Work instructions >>
Would you repeat the entries below word for word and omit the pictures?

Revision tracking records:
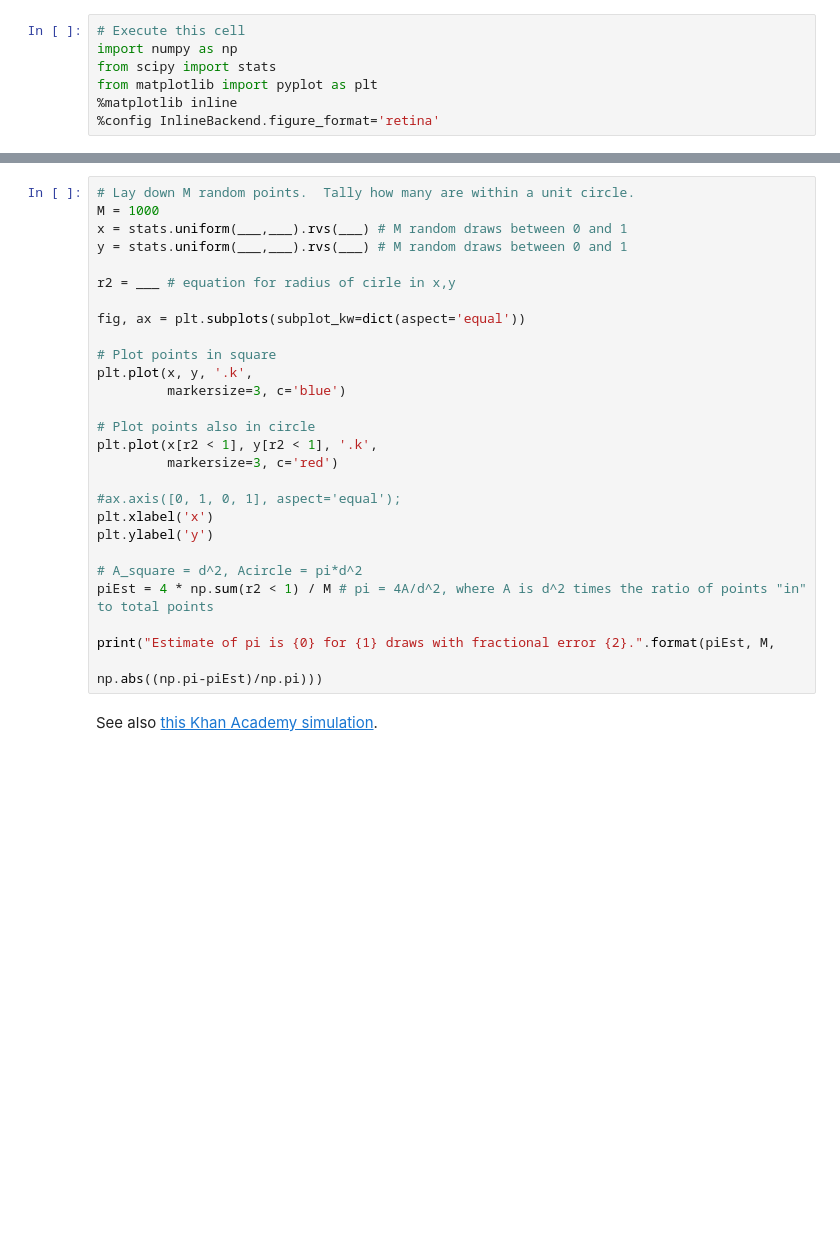
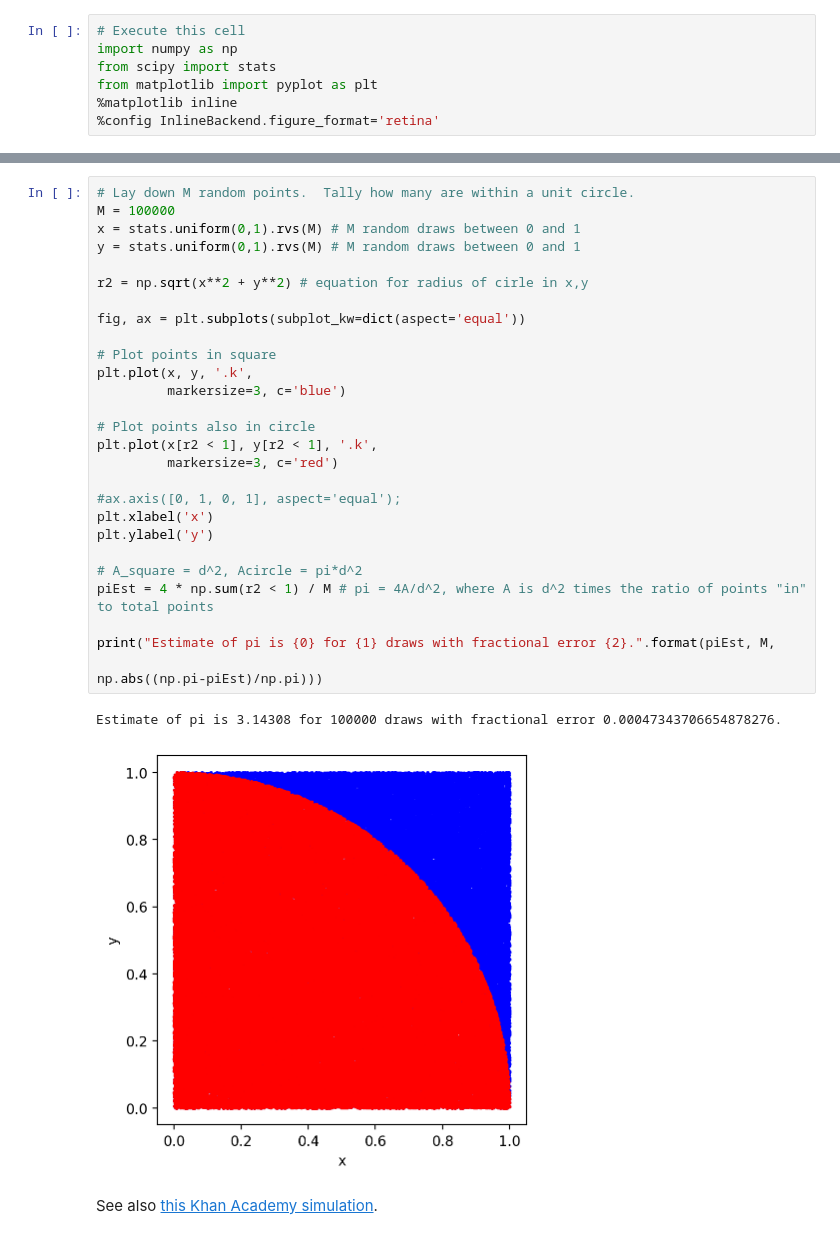
Before and after one commit to VanderbiltAstronomy/astr_8070_s24, a Jupyter notebook: coursework/student_folders/levi_schult/lectures/Lecture_10_levischult.ipynb, the cells around one changed output, grey strips where cells are left out. Drawn from its saved outputs; the diff is of its cells as text; blank space fills up the shorter version.

```diff
--- a/coursework/student_folders/levi_schult/lectures/Lecture_10_levischult.ipynb
+++ b/coursework/student_folders/levi_schult/lectures/Lecture_10_levischult.ipynb
@@ -89,30 +150,33 @@ plt.ylabel('y')
 # %%
 # Lay down M random points.  Tally how many are within a unit circle.
-M = 1000
-x = stats.uniform(___,___).rvs(___) # M random draws between 0 and 1
-y = stats.uniform(___,___).rvs(___) # M random draws between 0 and 1
+M = 100000
+x = stats.uniform(0,1).rvs(M) # M random draws between 0 and 1
+y = stats.uniform(0,1).rvs(M) # M random draws between 0 and 1
 
-r2 = ___ # equation for radius of cirle in x,y
+r2 = np.sqrt(x**2 + y**2) # equation for radius of cirle in x,y
 
 fig, ax = plt.subplots(subplot_kw=dict(aspect='equal'))
 
 # Plot points in square
 plt.plot(x, y, '.k',
          markersize=3, c='blue')
 
 # Plot points also in circle
 plt.plot(x[r2 < 1], y[r2 < 1], '.k',
          markersize=3, c='red')
 
 #ax.axis([0, 1, 0, 1], aspect='equal');
 plt.xlabel('x')
 plt.ylabel('y')
 
 # A_square = d^2, Acircle = pi*d^2
 piEst = 4 * np.sum(r2 < 1) / M # pi = 4A/d^2, where A is d^2 times the ratio of points "in" to total points
 
 print("Estimate of pi is {0} for {1} draws with fractional error {2}.".format(piEst, M,
                                                                               np.abs((np.pi-piEst)/np.pi)))
+# %% [output]
+Estimate of pi is 3.14308 for 100000 draws with fractional error 0.00047343706654878276.
+[figure, added]
 # %% [markdown]
 See also [this Khan Academy simulation](https://www.khanacademy.org/computer-programming/monte-carlo-finding-the-value-of-pi/6530004791197696/embedded?embed=yes&article=yes&editor=no&buttons=no&author=no&autoStart=yes&width=610&height=420).
 # %% [markdown]
```
Also changed, not shown: parts of 17 cells of this notebook.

Written reply >>
Before and after one commit to VanderbiltAstronomy/astr_8070_s24, a Jupyter notebook: coursework/student_folders/levi_schult/lectures/Lecture_10_levischult.ipynb, the cells around one changed output, grey strips where cells are left out. Drawn from its saved outputs; the diff is of its cells as text; blank space fills up the shorter version.

```diff
--- a/coursework/student_folders/levi_schult/lectures/Lecture_10_levischult.ipynb
+++ b/coursework/student_folders/levi_schult/lectures/Lecture_10_levischult.ipynb
@@ -89,30 +150,33 @@ plt.ylabel('y')
 # %%
 # Lay down M random points.  Tally how many are within a unit circle.
-M = 1000
-x = stats.uniform(___,___).rvs(___) # M random draws between 0 and 1
-y = stats.uniform(___,___).rvs(___) # M random draws between 0 and 1
+M = 100000
+x = stats.uniform(0,1).rvs(M) # M random draws between 0 and 1
+y = stats.uniform(0,1).rvs(M) # M random draws between 0 and 1
 
-r2 = ___ # equation for radius of cirle in x,y
+r2 = np.sqrt(x**2 + y**2) # equation for radius of cirle in x,y
 
 fig, ax = plt.subplots(subplot_kw=dict(aspect='equal'))
 
 # Plot points in square
 plt.plot(x, y, '.k',
          markersize=3, c='blue')
 
 # Plot points also in circle
 plt.plot(x[r2 < 1], y[r2 < 1], '.k',
          markersize=3, c='red')
 
 #ax.axis([0, 1, 0, 1], aspect='equal');
 plt.xlabel('x')
 plt.ylabel('y')
 
 # A_square = d^2, Acircle = pi*d^2
 piEst = 4 * np.sum(r2 < 1) / M # pi = 4A/d^2, where A is d^2 times the ratio of points "in" to total points
 
 print("Estimate of pi is {0} for {1} draws with fractional error {2}.".format(piEst, M,
                                                                               np.abs((np.pi-piEst)/np.pi)))
+# %% [output]
+Estimate of pi is 3.14308 for 100000 draws with fractional error 0.00047343706654878276.
+[figure, added]
 # %% [markdown]
 See also [this Khan Academy simulation](https://www.khanacademy.org/computer-programming/monte-carlo-finding-the-value-of-pi/6530004791197696/embedded?embed=yes&article=yes&editor=no&buttons=no&author=no&autoStart=yes&width=610&height=420).
 # %% [markdown]
```
Also changed, not shown: parts of 17 cells of this notebook.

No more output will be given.